To relate logs and metrics using Grail, analysts can use DQL within the Notebooks app to further explore the problematic Kubernetes logs. DQL prompts help analysts filter on enriched data from Dynatrace OneAgent—a single file that automatically discovers all the processes running on a host and auto-instruments application pages.

By enriching data with the topological context of Smartscape through OneAgent and keeping data consistent, Zahrer said, Dynatrace helps analysts do causation-based cross-correlation to see how events relate and to pass on details, such as Kubernetes nodes involved in errors, to further refine investigation and analysis.

Explore data using Davis CoPilot—a generative AI technique for advanced analytics of logs and metrics

As an alternative to identifying and exploring data, analysts can also use Davis CoPilot to achieve the same result.

“Davis CoPilot is a generative AI that works in concert with our predictive AI and with our causal AI,” Hasson-Birkenmayer said. The blend of these three AI techniques—predictive, causal, and generative AI—make up the Davis composite, or hypermodal, AI approach.

Davis CoPilot generative AI helps analysts get started with—and get more proficient using—DQL. Instead of configuring tiles or sections, or instead of writing DQL, analysts can explore data with a natural language prompt. For example, “you can ask Davis CoPilot to ‘summarize all logs by status,’” she explained. “In the background, Davis converts the prompt into DQL and auto-executes it. So you can go straight from a conversational prompt using your natural language directly into insights.”

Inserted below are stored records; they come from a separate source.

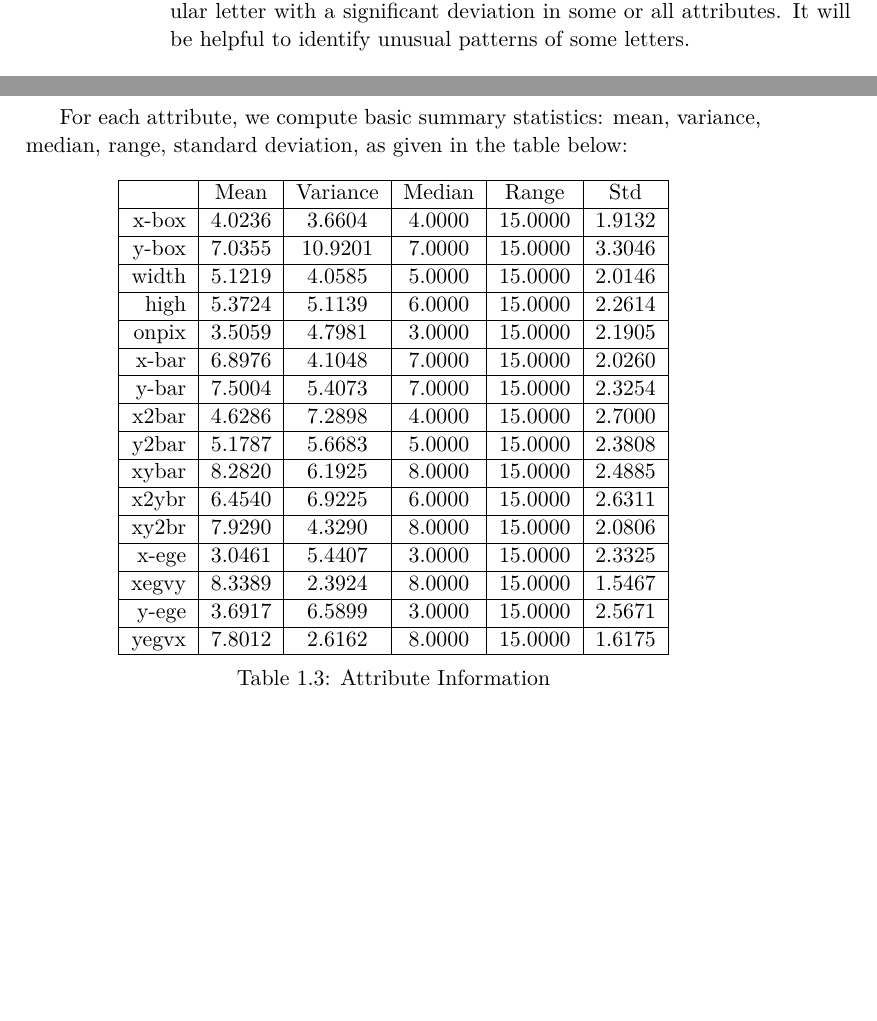
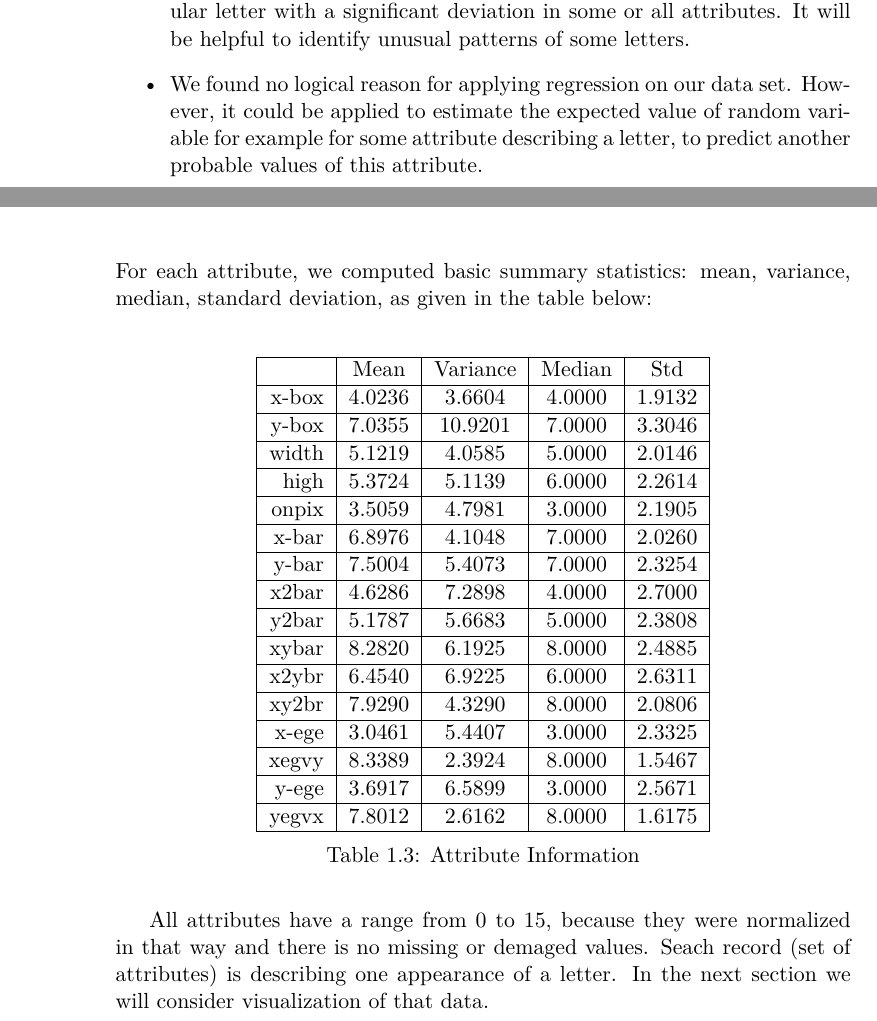
Before and after one commit to dzitkowskik/Introduction-To-Machine-Learning-And-Data-Mining, a LaTeX book (Docs/report_1/report_1.tex, which reads Docs/report_1/dataset_attributes.tex, Docs/report_1/dataset_description.tex, Docs/report_1/dataset_visualization.tex): two parts of pages 6 and 9 of 10 before the commit and two parts of pages 6 and 8 of 10 after it, joined at a grey line, cut so that both start at the same text, the shorter picture padded with empty space. Compiled offline with pdfLaTeX.

Commit message:
Description and attributes part ended!

```diff
--- a/Docs/report_1/dataset_attributes.tex
+++ b/Docs/report_1/dataset_attributes.tex
@@ -43,3 +47,37 @@ of integer values from 0 to 15.
     \end{tabular}
     \caption{Class Distribution - Letters}
 \end{table}
+
+\noindent
+For each attribute, we computed basic summary statistics: mean, variance,
+median, standard deviation, as given in the table below: \\
+
+\begin{table}[ht!]
+    \centering
+    \begin{tabular}{|r|c|c|c|c|}
+         \hline
+              & Mean & Variance & Median & Std \\ \hline
+             x-box & 4.0236 &  3.6604 &  4.0000 &  1.9132 \\ \hline
+             y-box & 7.0355 & 10.9201 &  7.0000 &  3.3046 \\ \hline
+             width & 5.1219 &  4.0585 &  5.0000 &  2.0146 \\ \hline
+             high  & 5.3724 &  5.1139 &  6.0000 &  2.2614 \\ \hline
+             onpix & 3.5059 &  4.7981 &  3.0000 &  2.1905 \\ \hline
+             x-bar & 6.8976 &  4.1048 &  7.0000 &  2.0260 \\ \hline
+             y-bar & 7.5004 &  5.4073 &  7.0000 &  2.3254 \\ \hline
+             x2bar & 4.6286 &  7.2898 &  4.0000 &  2.7000 \\ \hline
+             y2bar & 5.1787 &  5.6683 &  5.0000 &  2.3808 \\ \hline
+             xybar & 8.2820 &  6.1925 &  8.0000 &  2.4885 \\ \hline
+             x2ybr & 6.4540 &  6.9225 &  6.0000 &  2.6311 \\ \hline
+             xy2br & 7.9290 &  4.3290 &  8.0000 &  2.0806 \\ \hline
+             x-ege & 3.0461 &  5.4407 &  3.0000 &  2.3325 \\ \hline
+             xegvy & 8.3389 &  2.3924 &  8.0000 &  1.5467 \\ \hline
+             y-ege & 3.6917 &  6.5899 &  3.0000 &  2.5671 \\ \hline
+             yegvx & 7.8012 &  2.6162 &  8.0000 &  1.6175 \\ \hline
+    \end{tabular}
+    \caption{Attribute Information}
+\end{table}
+
+All attributes have a range from 0 to 15, because they were normalized in that way
+and there is no missing or demaged values. Seach record (set of attributes) is
+describing one appearance of a letter. In the next section we will consider
+visualization of that data.
--- a/Docs/report_1/dataset_description.tex
+++ b/Docs/report_1/dataset_description.tex
@@ -59,4 +59,7 @@ $$
 \item Anomaly detection is used to identify records corresponding to a particular
 letter with a significant deviation in some or all attributes. It will be helpful
 to identify unusual patterns of some letters.
+\item We found no logical reason for applying regression on our data set. However,
+it could be applied to estimate the expected value of random variable for example
+for some attribute describing a letter, to predict another probable values of this attribute.
 \end{itemize}
--- a/Docs/report_1/dataset_visualization.tex
+++ b/Docs/report_1/dataset_visualization.tex
@@ -1,33 +1,4 @@
 \chapter*{Visualization}
 In this section we provide an analysis of the data by means of statistical tools and graphical representation.\\
 
-For each attribute, we compute basic summary statistics: mean, variance, median, range, standard deviation, as given in the table below:
-
-
-
-\begin{table}[ht]
-    \centering
-    \begin{tabular}{|r|c|c|c|c|c|}
-         \hline
-              & Mean & Variance & Median & Range & Std \\ \hline
-             x-box & 4.0236  &  3.6604 &   4.0000 &  15.0000  &  1.9132 \\ \hline
-             y-box & 7.0355  & 10.9201  &  7.0000  & 15.0000  &  3.3046  \\ \hline
-             width & 5.1219  &  4.0585  &  5.0000  &  15.0000  &  2.0146 \\ \hline
-             high & 5.3724  &  5.1139  &  6.0000  & 15.0000  &  2.2614 \\ \hline
-             onpix & 3.5059  &  4.7981  &  3.0000  & 15.0000  &  2.1905 \\ \hline
-             x-bar & 6.8976  &  4.1048  &  7.0000  & 15.0000  &  2.0260  \\ \hline
-             y-bar & 7.5004  &  5.4073  &  7.0000 &  15.0000  &  2.3254 \\ \hline
-             x2bar & 4.6286  &  7.2898   & 4.0000  & 15.0000  &  2.7000  \\ \hline
-             y2bar & 5.1787  &  5.6683   & 5.0000  & 15.0000  &  2.3808  \\ \hline
-             xybar & 8.2820   & 6.1925  &  8.0000 &  15.0000  &  2.4885   \\ \hline
-             x2ybr & 6.4540   & 6.9225  &  6.0000 &  15.0000  &  2.6311  \\ \hline
-             xy2br & 7.9290   & 4.3290  &  8.0000  & 15.0000  &  2.0806  \\ \hline
-             x-ege & 3.0461  &  5.4407  &  3.0000  & 15.0000  &  2.3325 \\ \hline
-             xegvy & 8.3389   & 2.3924  &  8.0000  & 15.0000  &  1.5467 \\ \hline
-             y-ege & 3.6917   & 6.5899  &  3.0000  & 15.0000  &  2.5671 \\ \hline
-             yegvx & 7.8012   & 2.6162  &  8.0000  & 15.0000  &  1.6175 \\ \hline
-    \end{tabular}
-    \caption{Attribute Information}
-\end{table}
-
 We plot a histogram for each attribute to investigate its distribution
```
Also changed, not shown: Docs/report_1/report_1.pdf, Docs/report_1/dataset_attributes.tex (4 more changed lines), 3 other files.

Because the Davis CoPilot integration in Notebooks is a DQL assistant, it runs the query so analysts can see if the results are what they intended without having to first review and validate the DQL syntax themselves. If users need to refine the results, they can do so either by refining the natural language input or by creating a new DQL section and refining the details directly.

Analysts can also customize data visualizations according to their needs. “In some cases, I am actually choosing and selecting a particular visualization, and in some cases [such as with certain metrics], it gets done automatically,” Hasson-Birkenmayer said.

Exploratory data analytics enhanced by AI techniques

Exploratory data analytics enhanced by AI techniques

Starting from a dashboard or notebook using the “Explore data” interface to cover simple data exploration routines, analysts can advance their inquiries in Grail using DQL. With a combination of AI techniques—generative AI using data verified by predictive and causal AI—Davis CoPilot enables analysts to further refine complex explorations using natural language queries.

Learn more about how Grail, Dashboards, Notebooks, and Davis CoPilot work together to speed up and refine exploratory data analytics in the on-demand session from Perform 2024, Your analytics superpower: Empowering teams to gain instant insights with Dynatrace.